§ TO DO
This calls for a verbatim copy of all the data, with no images carried over.

§ GIVEN DATA
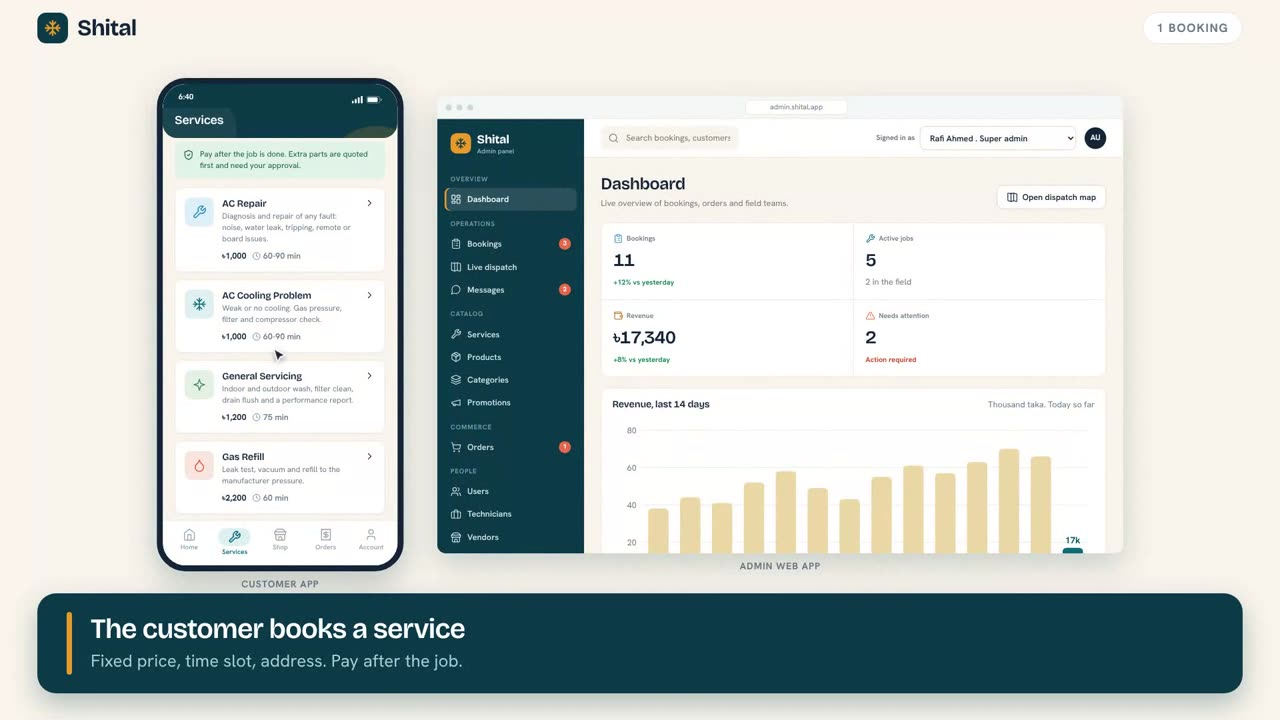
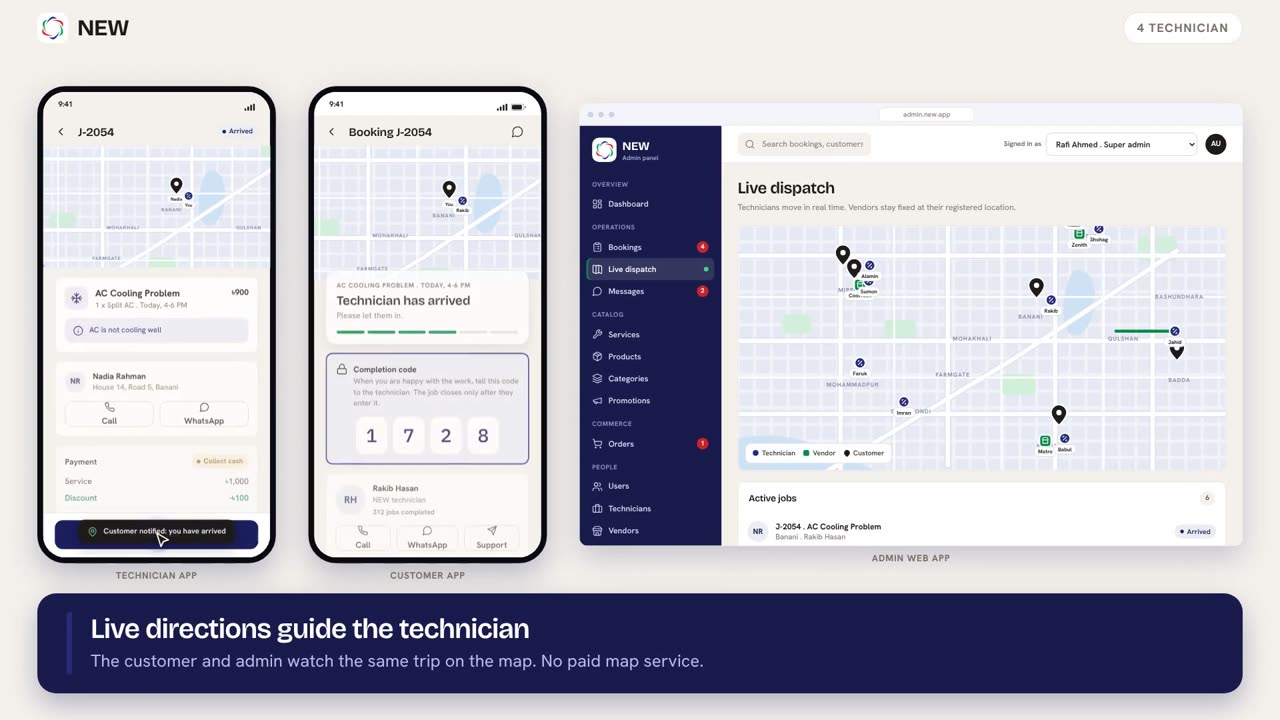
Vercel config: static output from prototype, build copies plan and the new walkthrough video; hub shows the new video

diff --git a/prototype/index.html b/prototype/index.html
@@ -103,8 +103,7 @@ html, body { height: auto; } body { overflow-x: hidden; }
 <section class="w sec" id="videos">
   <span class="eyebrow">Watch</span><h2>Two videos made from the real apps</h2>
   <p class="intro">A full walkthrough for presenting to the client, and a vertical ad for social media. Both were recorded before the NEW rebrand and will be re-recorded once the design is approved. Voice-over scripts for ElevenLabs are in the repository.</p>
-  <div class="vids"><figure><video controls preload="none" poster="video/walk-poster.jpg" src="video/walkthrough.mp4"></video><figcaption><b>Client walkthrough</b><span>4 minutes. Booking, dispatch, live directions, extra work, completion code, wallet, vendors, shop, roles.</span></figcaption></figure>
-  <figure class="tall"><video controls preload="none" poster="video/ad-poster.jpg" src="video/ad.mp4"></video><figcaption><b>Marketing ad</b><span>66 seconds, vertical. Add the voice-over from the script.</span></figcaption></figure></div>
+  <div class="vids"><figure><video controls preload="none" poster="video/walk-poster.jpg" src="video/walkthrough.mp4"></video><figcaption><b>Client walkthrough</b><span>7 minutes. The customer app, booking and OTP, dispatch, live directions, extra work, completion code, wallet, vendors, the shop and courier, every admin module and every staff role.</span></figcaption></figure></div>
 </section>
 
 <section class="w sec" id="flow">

§ ANSWER TO THE EXERCISE
Vercel config: static output from prototype, build copies plan and the new walkthrough video; hub shows the new video

diff --git a/prototype/index.html b/prototype/index.html
@@ -103,8 +103,7 @@ html, body { height: auto; } body { overflow-x: hidden; }
 <section class="w sec" id="videos">
   <span class="eyebrow">Watch</span><h2>Two videos made from the real apps</h2>
   <p class="intro">A full walkthrough for presenting to the client, and a vertical ad for social media. Both were recorded before the NEW rebrand and will be re-recorded once the design is approved. Voice-over scripts for ElevenLabs are in the repository.</p>
-  <div class="vids"><figure><video controls preload="none" poster="video/walk-poster.jpg" src="video/walkthrough.mp4"></video><figcaption><b>Client walkthrough</b><span>4 minutes. Booking, dispatch, live directions, extra work, completion code, wallet, vendors, shop, roles.</span></figcaption></figure>
-  <figure class="tall"><video controls preload="none" poster="video/ad-poster.jpg" src="video/ad.mp4"></video><figcaption><b>Marketing ad</b><span>66 seconds, vertical. Add the voice-over from the script.</span></figcaption></figure></div>
+  <div class="vids"><figure><video controls preload="none" poster="video/walk-poster.jpg" src="video/walkthrough.mp4"></video><figcaption><b>Client walkthrough</b><span>7 minutes. The customer app, booking and OTP, dispatch, live directions, extra work, completion code, wallet, vendors, the shop and courier, every admin module and every staff role.</span></figcaption></figure></div>
 </section>
 
 <section class="w sec" id="flow">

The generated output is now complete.